Certainly in Austria there are many positive things, which are still missing in Poland. Many amenities and things made for the benefit of the citizen. What I miss the most in Poland, and what surprised me in Austria, is simple politeness, kindness. No matter where you are - in a store, a pharmacy or a bank. The service here is always smiling and very helpful, no matter how long they have already been working. You can always get things done easily. If someone doesn’t know exactly how to do something, the service will explain everything thoroughly, and even draw it up on a sheet of paper. You do not need a countless number of documents. Another great thing is their social policy. It's hard to compare with the Polish one. Unfortunately, in Poland all the time you have to get nervous about something, to fight and quarrel with someone all the time.

The quality of life here is much higher. Even if you earn the minimum wage you can have a comfortable life. It is definitely easier. They care about the employee's holidays. You even get extra pay for vacation and holidays. It also makes the culture of rest different. There is a lot of active people. People spend time actively. Especially that you can do it for little money. Sundays are not working days. The shops are closed and if you do not do grocery shopping on Saturday to 5pm, the only place left is a petrol station. A lot of people leave for two or three-day trips. To relax, they go away for the weekend. In order to walk in the mountains, go to the swimming pool. In this respect, Austria is a great country. There is here the necessary infrastructure and you can do what you dream about.

I miss sometimes food from Poland.
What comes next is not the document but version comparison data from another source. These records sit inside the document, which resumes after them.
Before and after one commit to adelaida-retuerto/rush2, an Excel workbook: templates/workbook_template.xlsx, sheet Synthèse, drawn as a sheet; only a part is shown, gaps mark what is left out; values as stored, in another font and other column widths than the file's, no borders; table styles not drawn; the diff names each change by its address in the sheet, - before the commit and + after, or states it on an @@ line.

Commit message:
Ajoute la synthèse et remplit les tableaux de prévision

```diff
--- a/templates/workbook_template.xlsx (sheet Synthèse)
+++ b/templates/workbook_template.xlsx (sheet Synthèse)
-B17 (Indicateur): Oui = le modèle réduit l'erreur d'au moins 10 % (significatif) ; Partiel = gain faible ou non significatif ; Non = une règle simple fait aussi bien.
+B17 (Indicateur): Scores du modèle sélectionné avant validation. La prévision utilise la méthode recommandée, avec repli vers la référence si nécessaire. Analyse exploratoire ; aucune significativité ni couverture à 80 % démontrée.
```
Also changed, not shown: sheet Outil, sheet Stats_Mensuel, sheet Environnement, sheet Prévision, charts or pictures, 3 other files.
There are some things that I just like. I miss the borscht, soups or mayonnaise (I haven’t found here a substitute of Polish mayonnaise). However, Austrians cook very well. In their cuisine there is a lot of meat and potatoes. And also a lot of sweet dishes, which surprised me very positively. They are influenced strongly by Italy. They are fond of the Italian cuisine.

Austrians are very introverted. It is hard to meet with them after work. They need a very, very long time to take someone into their community, to accept someone. They don’t have relationships outside of work. The best relationships I've made with foreigners who have been living and working here for many years. I don’t know the reason for it. Maybe because abroad every foreigner looks for these relationships. They feel a little lonely and it’s easier and faster to relate with other foreigners, because they are as well not exactly at home here. Austrians are helpful, smiling but also very much distanced. To establish a relationship with Austrians it takes several months or even years. About four, five, to feel tolerated, accepted by the society.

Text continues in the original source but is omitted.